A gaudily dressed tailor, played by Astley, would announce that he was in a hurry to get home to Brentford to be able to cast his vote in a general election.
He would run over to his horse which, at the last moment, would take two steps forward, leaving Astley sprawled in the sawdust which lined the ring.
The horse would trot off while Astley tried to run after the animal – until the horse picked up speed and soon was the one chasing Astley, to the great merriment of the audience.
After repeated mishaps with the rider getting on the horse the wrong way round, or falling off, the horse and rider would finally get their act together and Astley would reveal his brilliant riding skills.
One day a member of the audience, apparently a tailor himself, objected to what he saw as a slur on his profession.
He was offered the chance to show the audience that he could ride, but no sooner was he mounted than Astley clicked his fingers – a hidden signal for the horse to drop to its front knees, thereby launching the hapless tailor head first.
The crowd loved it, and this “spontaneous” interruption to the act became a regular feature.
The bellowing horse whisperer
No wild animals were involved inside Astley’s ring. Elephants, tigers and lions had no part to play in the early circus.
For Astley, it was all about demonstrating the bond between horse and man. He had a unique way of training the horses with repetition followed by reward, followed by repetition and reward, over and over again.
Any disturbance to the training – for instance if a shot or loud noise was heard, then he would stop the lesson for the whole of the rest of that day. He must have been a striking figure – 6 foot tall, a burly sergeant-major of a man, with a bellowing voice.
Born in 1742 to a furniture maker in Newcastle under Lyme, he was expected to follow in his father’s footsteps but the young Astley wanted adventure – and he wanted to work with horses. So, he joined the army.
There he learned how to train horses for battle and he served with valour and distinction in the 7 Years War.
Not only did he capture the French colours in one battle, but in another he rescued a member of the British royal family by single-handedly riding through the enemy lines to pick up the royal, who had become surrounded in the melee and needed to be dragged back to safety on board Astley’s horse.

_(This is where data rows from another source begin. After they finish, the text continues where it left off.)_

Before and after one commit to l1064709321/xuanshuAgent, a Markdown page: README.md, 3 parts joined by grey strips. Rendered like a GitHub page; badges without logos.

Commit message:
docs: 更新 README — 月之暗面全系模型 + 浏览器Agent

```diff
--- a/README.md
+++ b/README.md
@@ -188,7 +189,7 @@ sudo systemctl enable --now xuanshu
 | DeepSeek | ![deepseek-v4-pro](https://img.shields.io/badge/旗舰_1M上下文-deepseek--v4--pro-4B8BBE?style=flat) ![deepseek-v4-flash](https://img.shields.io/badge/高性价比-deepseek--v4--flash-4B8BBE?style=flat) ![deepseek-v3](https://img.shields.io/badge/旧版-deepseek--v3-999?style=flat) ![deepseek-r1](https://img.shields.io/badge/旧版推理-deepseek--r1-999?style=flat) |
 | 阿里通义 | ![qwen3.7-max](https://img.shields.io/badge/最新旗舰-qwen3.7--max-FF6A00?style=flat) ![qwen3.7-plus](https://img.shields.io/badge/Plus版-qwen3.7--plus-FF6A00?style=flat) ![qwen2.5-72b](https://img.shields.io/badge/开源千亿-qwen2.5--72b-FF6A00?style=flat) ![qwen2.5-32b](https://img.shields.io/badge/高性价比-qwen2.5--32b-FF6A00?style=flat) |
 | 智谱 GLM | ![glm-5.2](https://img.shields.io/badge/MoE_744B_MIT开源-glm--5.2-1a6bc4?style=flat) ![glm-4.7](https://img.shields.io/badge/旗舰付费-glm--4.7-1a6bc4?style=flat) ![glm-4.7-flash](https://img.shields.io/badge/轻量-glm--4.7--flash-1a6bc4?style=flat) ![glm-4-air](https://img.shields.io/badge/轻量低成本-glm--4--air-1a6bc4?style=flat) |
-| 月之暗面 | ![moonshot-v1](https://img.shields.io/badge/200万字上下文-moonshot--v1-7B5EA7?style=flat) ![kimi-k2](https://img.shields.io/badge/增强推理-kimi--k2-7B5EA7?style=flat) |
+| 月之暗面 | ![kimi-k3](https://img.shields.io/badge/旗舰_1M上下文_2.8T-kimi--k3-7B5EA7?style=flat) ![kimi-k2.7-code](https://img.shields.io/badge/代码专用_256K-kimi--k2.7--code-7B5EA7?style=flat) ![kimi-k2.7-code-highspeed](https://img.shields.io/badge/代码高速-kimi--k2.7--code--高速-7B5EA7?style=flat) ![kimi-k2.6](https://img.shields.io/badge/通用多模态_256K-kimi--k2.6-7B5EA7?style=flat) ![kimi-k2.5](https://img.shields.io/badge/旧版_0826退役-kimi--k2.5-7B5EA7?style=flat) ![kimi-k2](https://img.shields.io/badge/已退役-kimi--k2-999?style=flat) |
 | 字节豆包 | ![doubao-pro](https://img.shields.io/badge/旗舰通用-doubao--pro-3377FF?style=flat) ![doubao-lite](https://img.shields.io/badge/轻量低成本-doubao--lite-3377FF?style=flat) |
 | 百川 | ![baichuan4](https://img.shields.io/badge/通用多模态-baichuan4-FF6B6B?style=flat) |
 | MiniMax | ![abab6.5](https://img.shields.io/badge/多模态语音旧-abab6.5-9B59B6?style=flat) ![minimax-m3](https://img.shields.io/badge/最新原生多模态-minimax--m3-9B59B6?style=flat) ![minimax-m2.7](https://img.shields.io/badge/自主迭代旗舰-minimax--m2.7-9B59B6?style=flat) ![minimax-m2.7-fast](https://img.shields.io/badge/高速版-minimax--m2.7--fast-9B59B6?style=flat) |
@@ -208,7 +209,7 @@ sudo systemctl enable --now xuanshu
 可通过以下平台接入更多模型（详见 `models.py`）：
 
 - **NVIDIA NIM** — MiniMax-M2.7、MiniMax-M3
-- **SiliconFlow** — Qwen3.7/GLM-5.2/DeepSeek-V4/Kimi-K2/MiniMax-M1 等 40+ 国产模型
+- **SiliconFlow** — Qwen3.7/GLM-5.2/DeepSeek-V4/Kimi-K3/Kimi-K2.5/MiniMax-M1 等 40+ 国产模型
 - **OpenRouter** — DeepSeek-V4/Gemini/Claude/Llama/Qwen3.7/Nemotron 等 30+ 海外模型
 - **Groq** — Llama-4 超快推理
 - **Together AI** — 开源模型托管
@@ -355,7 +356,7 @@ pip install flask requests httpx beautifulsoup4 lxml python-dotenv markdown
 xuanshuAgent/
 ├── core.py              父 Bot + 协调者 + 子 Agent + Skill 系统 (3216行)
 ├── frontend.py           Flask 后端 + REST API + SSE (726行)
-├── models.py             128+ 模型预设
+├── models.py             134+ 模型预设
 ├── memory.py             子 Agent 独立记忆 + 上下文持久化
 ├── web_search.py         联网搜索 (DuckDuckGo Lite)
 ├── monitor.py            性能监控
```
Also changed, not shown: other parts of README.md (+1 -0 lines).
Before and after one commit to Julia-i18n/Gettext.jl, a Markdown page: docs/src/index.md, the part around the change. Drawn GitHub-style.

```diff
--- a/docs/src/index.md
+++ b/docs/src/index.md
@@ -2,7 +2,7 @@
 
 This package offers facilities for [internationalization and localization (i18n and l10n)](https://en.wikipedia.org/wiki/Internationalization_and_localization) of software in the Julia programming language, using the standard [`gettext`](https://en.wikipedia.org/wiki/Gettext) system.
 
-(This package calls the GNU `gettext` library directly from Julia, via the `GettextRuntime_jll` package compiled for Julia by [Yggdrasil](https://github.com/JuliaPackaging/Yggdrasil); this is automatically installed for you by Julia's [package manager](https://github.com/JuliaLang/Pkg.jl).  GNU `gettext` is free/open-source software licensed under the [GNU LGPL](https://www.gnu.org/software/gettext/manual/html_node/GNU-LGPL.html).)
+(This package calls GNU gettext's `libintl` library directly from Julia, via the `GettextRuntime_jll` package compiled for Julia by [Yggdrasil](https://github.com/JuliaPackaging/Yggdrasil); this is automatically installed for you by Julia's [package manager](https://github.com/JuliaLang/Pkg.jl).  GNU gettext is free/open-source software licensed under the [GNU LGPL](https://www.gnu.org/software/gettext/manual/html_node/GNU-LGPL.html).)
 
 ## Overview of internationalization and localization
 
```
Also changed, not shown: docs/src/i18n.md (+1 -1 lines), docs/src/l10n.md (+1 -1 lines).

Astley was the “horse whisperer” of his day, but he was also a rough diamond and poorly educated. He was nevertheless extremely popular – not just with the general public, who flocked to see him in their thousands, but also with royalty, who were regulars at his circus performances. He revelled in the fact that he was on speaking terms with the king, George III.
Getting the show on the road
In time Astley performed in the open-air arenas and built permanent sites in Dublin, Paris and as far afield as Vienna. 19 permanent circus venues were established in Europe.
This family-friendly form of entertainment was developed by others and quickly spread to America, where they added the big top and introduced wild animals and a separate tent containing freak show exhibits.
But for Astley, it remained a demonstration of equestrian skills. Sadly, nothing really remains of his prowess – largely because he always insisted on building in wood and not stone, and so his amphitheatres kept burning down.
Over and over he would rebuild. He was a carpenter’s son – and wood was what he felt comfortable with. He liked the idea of a structure which could be de-mounted and carted off around the country, taking the show to the people.
If it burned down then, well, he just set to and rebuilt it for the following season.
Under the stage limelight
Astley died in Paris on 27 January 1814 but his legacy – despite not getting the recognition it deserves – lives on in variety performances to this day.
Astley gave us jugglers, clowning, acrobats and “mind-reading” animals. He gave us brilliant horsemanship; he gave us slack wire dancing and human pyramids, and and all of it could be enjoyed by young and old alike.
His shows crossed all social boundaries – it was mass entertainment which was available to everyone.
Astley shares the spotlight with a host of people who are often overlooked when we consider who were the Greats of the Georgian era.
We tend to think of the Industrial Revolution – the James Watt’s of the world – but there were an awful lot of people who had just as dramatic an effect on our world. Astley was most certainly one of them.
Mike Rendell has written 11 books, all of them about Georgian England. His interest in the period was inspired by a fascinating cache of papers left by his 18th century ancestors. Trailblazing Georgians: The Unsung Men Who Helped Shape the Modern World is his fifth book for Pen & Sword.